§ **YOUR ASSIGNMENT**
Scan the entries for lines with the word "Próximo" and copy those lines.

§ **INPUT DATA**

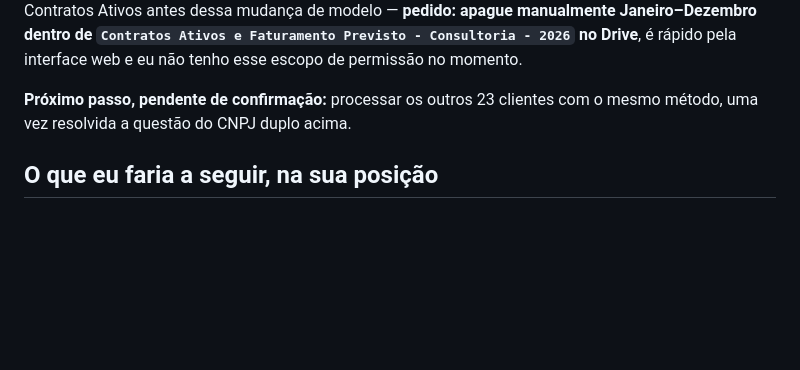
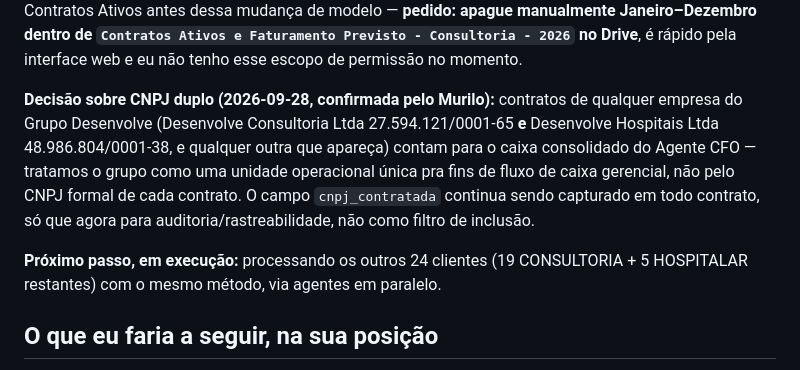
Before and after one commit to murilosantos100-hue/grupodesenvolve, a Markdown page: docs/agente-cfo/gaps-e-decisoes.md, the part around the change. Rendered like a GitHub page; blank space fills up the shorter version.

```diff
--- a/docs/agente-cfo/gaps-e-decisoes.md
+++ b/docs/agente-cfo/gaps-e-decisoes.md
@@ -115,8 +115,18 @@ obsoletas que criei em Contratos Ativos antes dessa mudança de modelo —
 Faturamento Previsto - Consultoria - 2026` no Drive**, é rápido pela
 interface web e eu não tenho esse escopo de permissão no momento.
 
-**Próximo passo, pendente de confirmação:** processar os outros 23 clientes
-com o mesmo método, uma vez resolvida a questão do CNPJ duplo acima.
+**Decisão sobre CNPJ duplo (2026-09-28, confirmada pelo Murilo):**
+contratos de qualquer empresa do Grupo Desenvolve (Desenvolve Consultoria
+Ltda 27.594.121/0001-65 **e** Desenvolve Hospitais Ltda 48.986.804/0001-38,
+e qualquer outra que apareça) contam para o caixa consolidado do Agente
+CFO — tratamos o grupo como uma unidade operacional única pra fins de
+fluxo de caixa gerencial, não pelo CNPJ formal de cada contrato. O campo
+`cnpj_contratada` continua sendo capturado em todo contrato, só que agora
+para auditoria/rastreabilidade, não como filtro de inclusão.
+
+**Próximo passo, em execução:** processando os outros 24 clientes (19
+CONSULTORIA + 5 HOSPITALAR restantes) com o mesmo método, via agentes em
+paralelo.
 
 ## O que eu faria a seguir, na sua posição
 
```
Also changed, not shown: docs/agente-cfo/spec-funcional-tecnica-v1.md (+11 -8 lines).
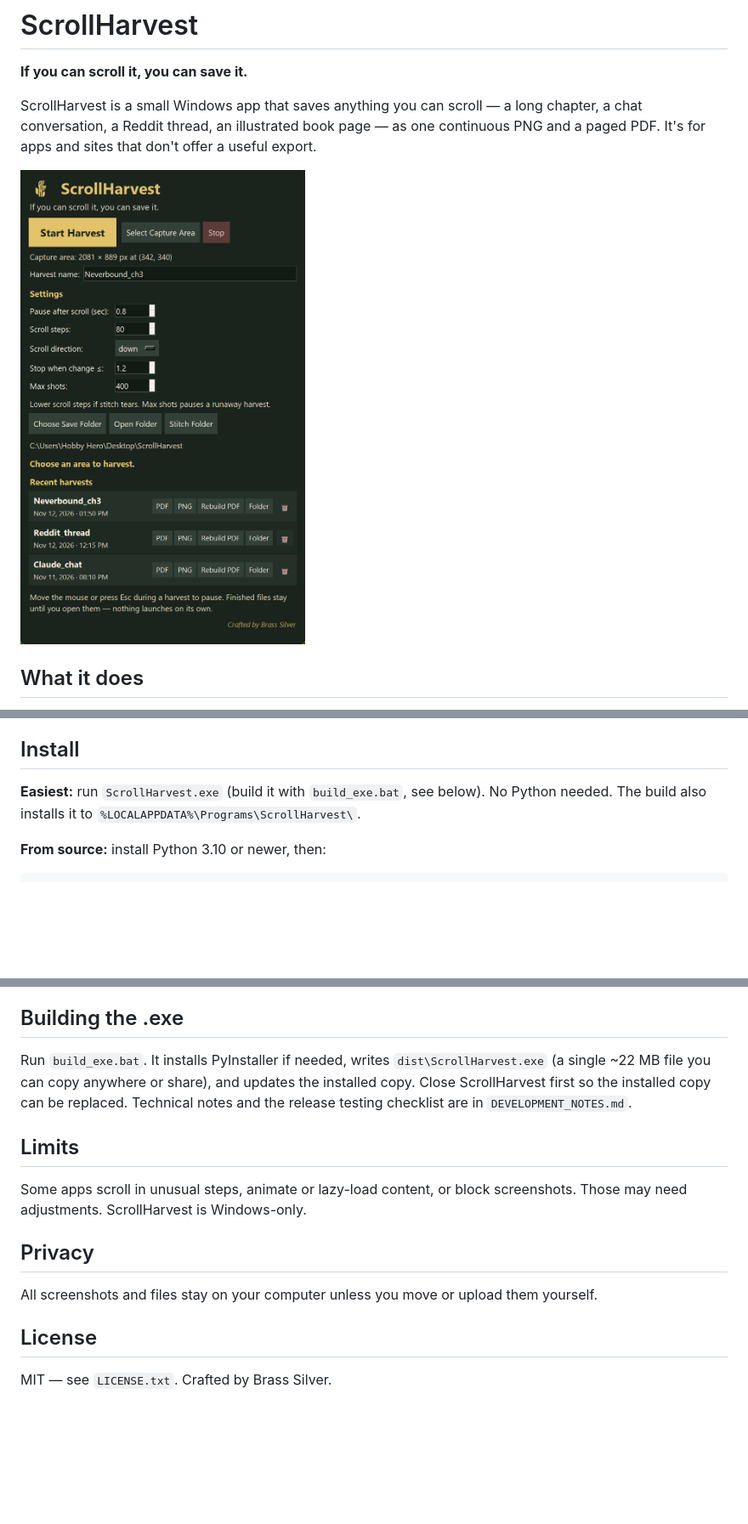
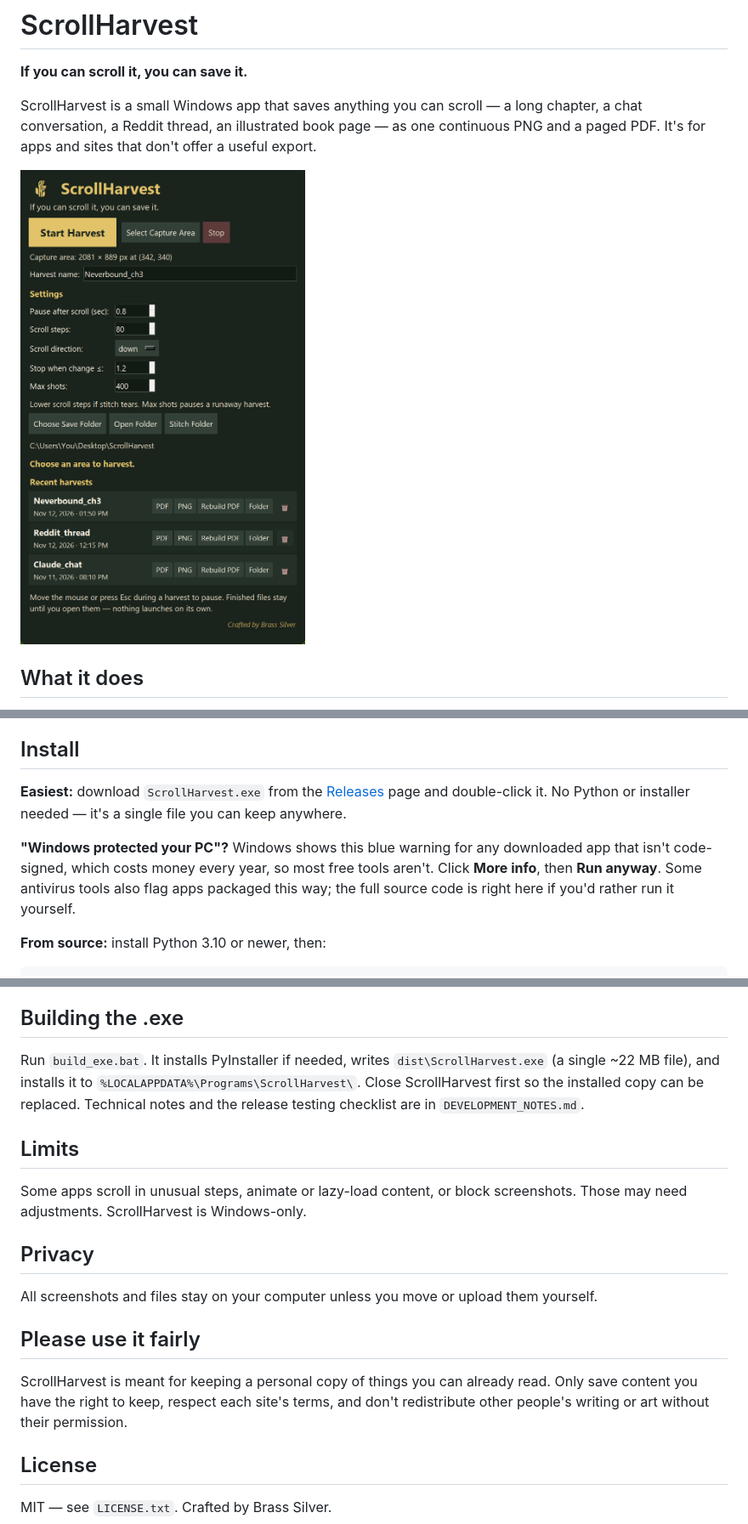
Before and after one commit to witchofthehill-glitch/ScrollHarvest, a Markdown page: README.md, 3 parts joined by grey strips. Shown at 85% size. Rendered like a GitHub page; pictures changed too: docs/screenshot.png; blank space fills up the shorter version.

Commit message:
docs: generic screenshot path, download warning help, fair-use note
Co-authored-by: Cursor <cursoragent@cursor.com>

```diff
--- a/README.md
+++ b/README.md
@@ -17,7 +17,9 @@ ScrollHarvest is a small Windows app that saves anything you can scroll — a lo
 
 ## Install
 
-**Easiest:** run `ScrollHarvest.exe` (build it with `build_exe.bat`, see below). No Python needed. The build also installs it to `%LOCALAPPDATA%\Programs\ScrollHarvest\`.
+**Easiest:** download `ScrollHarvest.exe` from the [Releases](../../releases/latest) page and double-click it. No Python or installer needed — it's a single file you can keep anywhere.
+
+**"Windows protected your PC"?** Windows shows this blue warning for any downloaded app that isn't code-signed, which costs money every year, so most free tools aren't. Click **More info**, then **Run anyway**. Some antivirus tools also flag apps packaged this way; the full source code is right here if you'd rather run it yourself.
 
 **From source:** install Python 3.10 or newer, then:
 
@@ -57,7 +59,7 @@ Harvests are saved in `Desktop\ScrollHarvest\YourName_YYYYMMDD_HHMMSS\`.
 
 ## Building the .exe
 
-Run `build_exe.bat`. It installs PyInstaller if needed, writes `dist\ScrollHarvest.exe` (a single ~22 MB file you can copy anywhere or share), and updates the installed copy. Close ScrollHarvest first so the installed copy can be replaced. Technical notes and the release testing checklist are in `DEVELOPMENT_NOTES.md`.
+Run `build_exe.bat`. It installs PyInstaller if needed, writes `dist\ScrollHarvest.exe` (a single ~22 MB file), and installs it to `%LOCALAPPDATA%\Programs\ScrollHarvest\`. Close ScrollHarvest first so the installed copy can be replaced. Technical notes and the release testing checklist are in `DEVELOPMENT_NOTES.md`.
 
 ## Limits
 
@@ -67,6 +69,10 @@ Some apps scroll in unusual steps, animate or lazy-load content, or block screen
 
 All screenshots and files stay on your computer unless you move or upload them yourself.
 
+## Please use it fairly
+
+ScrollHarvest is meant for keeping a personal copy of things you can already read. Only save content you have the right to keep, respect each site's terms, and don't redistribute other people's writing or art without their permission.
+
 ## License
 
 MIT — see `LICENSE.txt`. Crafted by Brass Silver.
```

§ **WRITTEN RESPONSE**
-**Próximo passo, pendente de confirmação:** processar os outros 23 clientes
+**Próximo passo, em execução:** processando os outros 24 clientes (19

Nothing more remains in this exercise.